Lessons From Obesity Research

When preferences are irrelevant

Posted Aug 12, 2012

I was at the American Psychological Association’s annual meeting last weekend, where there was a solid schedule of programming related to environmental issues: papers examining ways of promoting more sustainable behavior, factors affecting the perception of climate change, and the emotional consequences of environmental disasters. A presentation I found particularly thought-provoking, though, was on an entirely different topic: obesity. Kelly Brownell of Yale University, a widely-known and respected expert, described why obesity should be considered a public health challenge rather than just an individual matter.

Although this may seem like a far cry from environmental topics, Dr. Brownell had some very relevant things to say about the way in which situational context structures behavioral choices. Plate size and portion size, which have both grown in recent decades, determine how much people eat. Social cues encourage people to eat more often (Taco Bell is currently promoting a “fourth meal"). So to address obesity, the primary focus should not be on increasing individual willpower, but on changing situational contingencies. For example, replace what behavioral economists call the “defaults.” The default “side” with your sandwich could be fruit or salad instead of chips or cookies; you could still order chips, but you would have to actively request them. Research has shown that such changes have a powerful impact on behavioral choices. 

I saw several connections between this and environmentalism. For one thing, mindless consumption is bad for the planet as well as for your waistline (or wallet). More generally, many of our unsustainable behaviors are not things that we deliberately choose, but merely default options. How many of us have been frustrated by clerks who insist on giving us plastic bags that we don’t want? How often have we driven from place to place, not because we were unwilling to walk, but because everyone else was driving or because the facilities discouraged pedestrian traffic? Replacing these contingencies with more optimal defaults could hugely reduce our environmental impact without constraining individual choice.

A third relevant message from Brownell’s talk was found in his title, referencing the courage to change.

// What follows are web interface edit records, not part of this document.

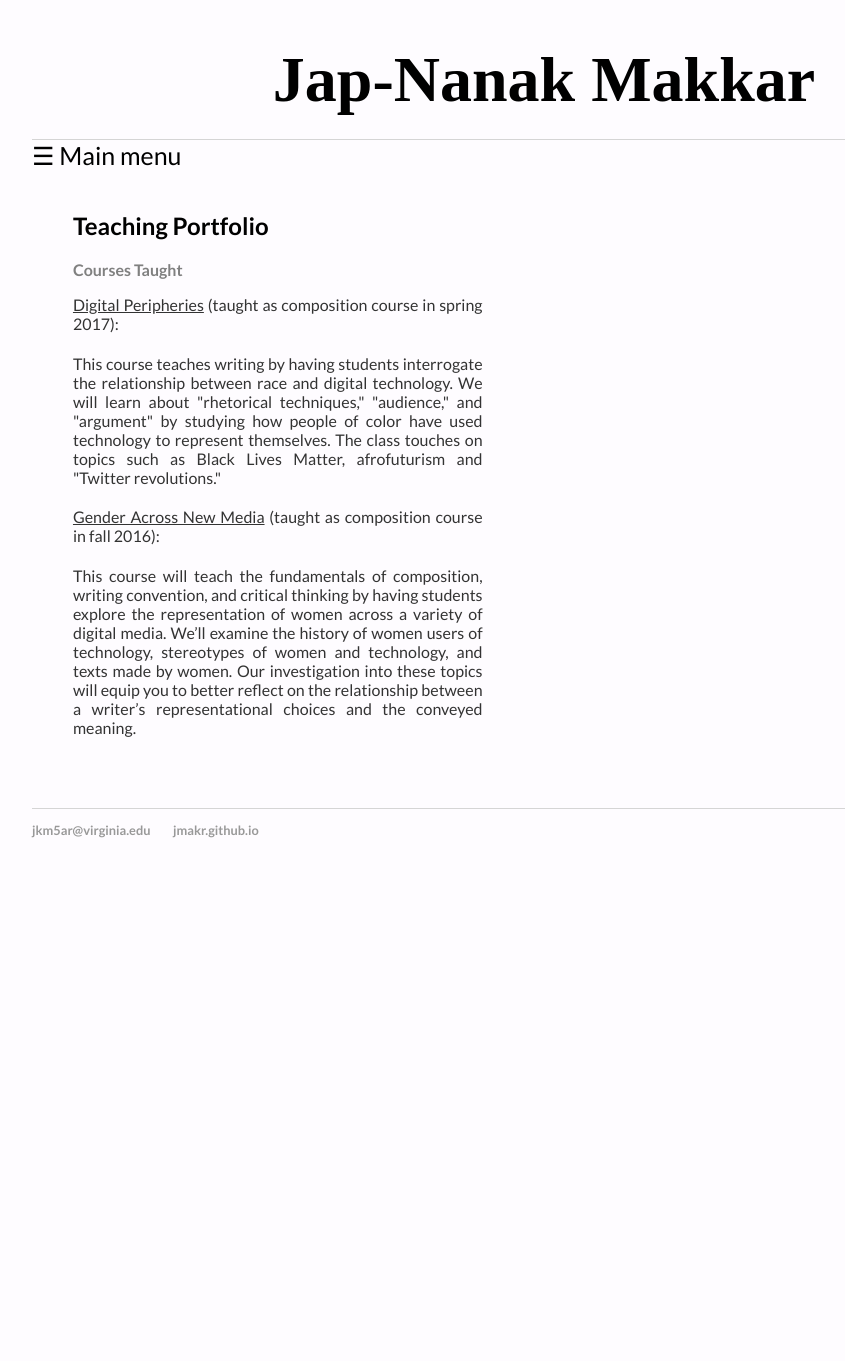
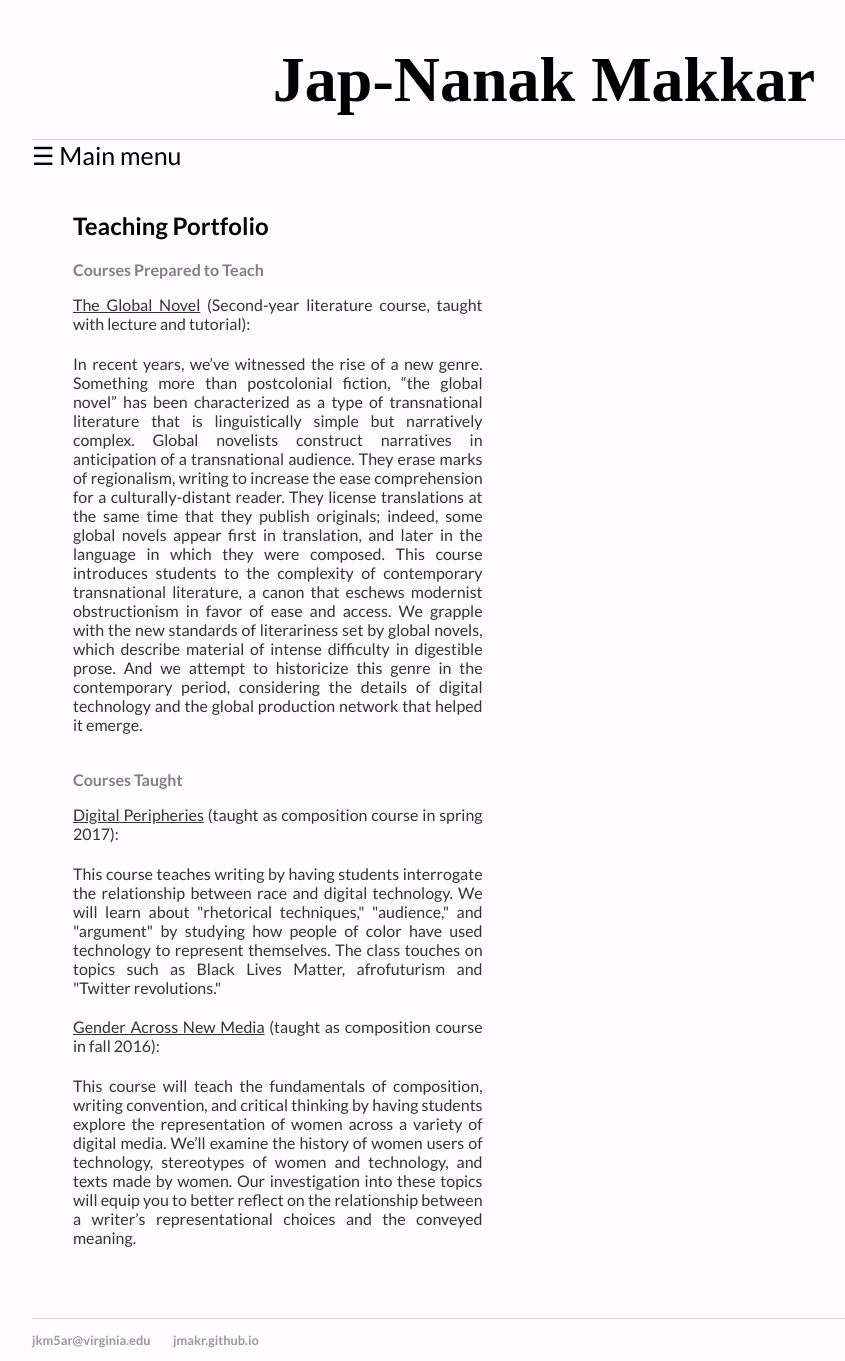
Before and after one commit to jmakr/jmakr.github.io, a Jekyll site: the page built from teaching/index.html, in a window 1280 px wide. Shown: the whole page, without its empty margins (96-941 px from the left). Built offline with Jekyll 4.4.1, drawn with Linux system fonts in a browser that asks for light colours; before the commit the page ends 900 px from its top, so only the background shows below that.

Commit message:
Update index.html

```diff
--- a/teaching/index.html
+++ b/teaching/index.html
@@ -5,6 +5,26 @@ title: Teaching Portfolio
 <div style="width: 100%">
 <div class="blurb">
     	<h2>{{ page.title }}</h2>
+
+    <h3>Courses Prepared to Teach</h3>
+
+    <p2 align="justify"> <u>The Global Novel</u> (Second-year literature course, taught with lecture and tutorial):</p2>
+    <p2 align="justify"> In recent years, we’ve witnessed the rise of a new genre. Something more than
+postcolonial fiction, “the global novel” has been characterized as a type of transnational
+literature that is linguistically simple but narratively complex. Global novelists construct
+narratives in anticipation of a transnational audience. They erase marks of regionalism,
+writing to increase the ease comprehension for a culturally-distant reader. They license
+translations at the same time that they publish originals; indeed, some global novels
+appear first in translation, and later in the language in which they were composed.
+This course introduces students to the complexity of contemporary transnational
+literature, a canon that eschews modernist obstructionism in favor of ease and access. We
+grapple with the new standards of literariness set by global novels, which describe
+material of intense difficulty in digestible prose. And we attempt to historicize this genre
+in the contemporary period, considering the details of digital technology and the global
+production network that helped it emerge.</p2>
+
+
+
     <h3>Courses Taught</h3>
 
     <p2 align="justify"> <u>Digital Peripheries</u> (taught as composition course in spring 2017):</p2>
```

He was describing not just the courage of individuals, but also the courage of psychologists to get involved in public policy. Despite all the research that demonstrates the power of situations, psychologists are still more comfortable focusing on individual behavior change than advocating changes in policy. But some problems are too big for that approach.

Sometimes our approach to sustainability reminds me of that old joke about therapists: "How many therapists does it take to change a lightbulb? Only one, but the lightbulb has to really want to change." We overemphasize what people want to do. We need to think about what they do regardless of what they want, simply because the situation encourages it.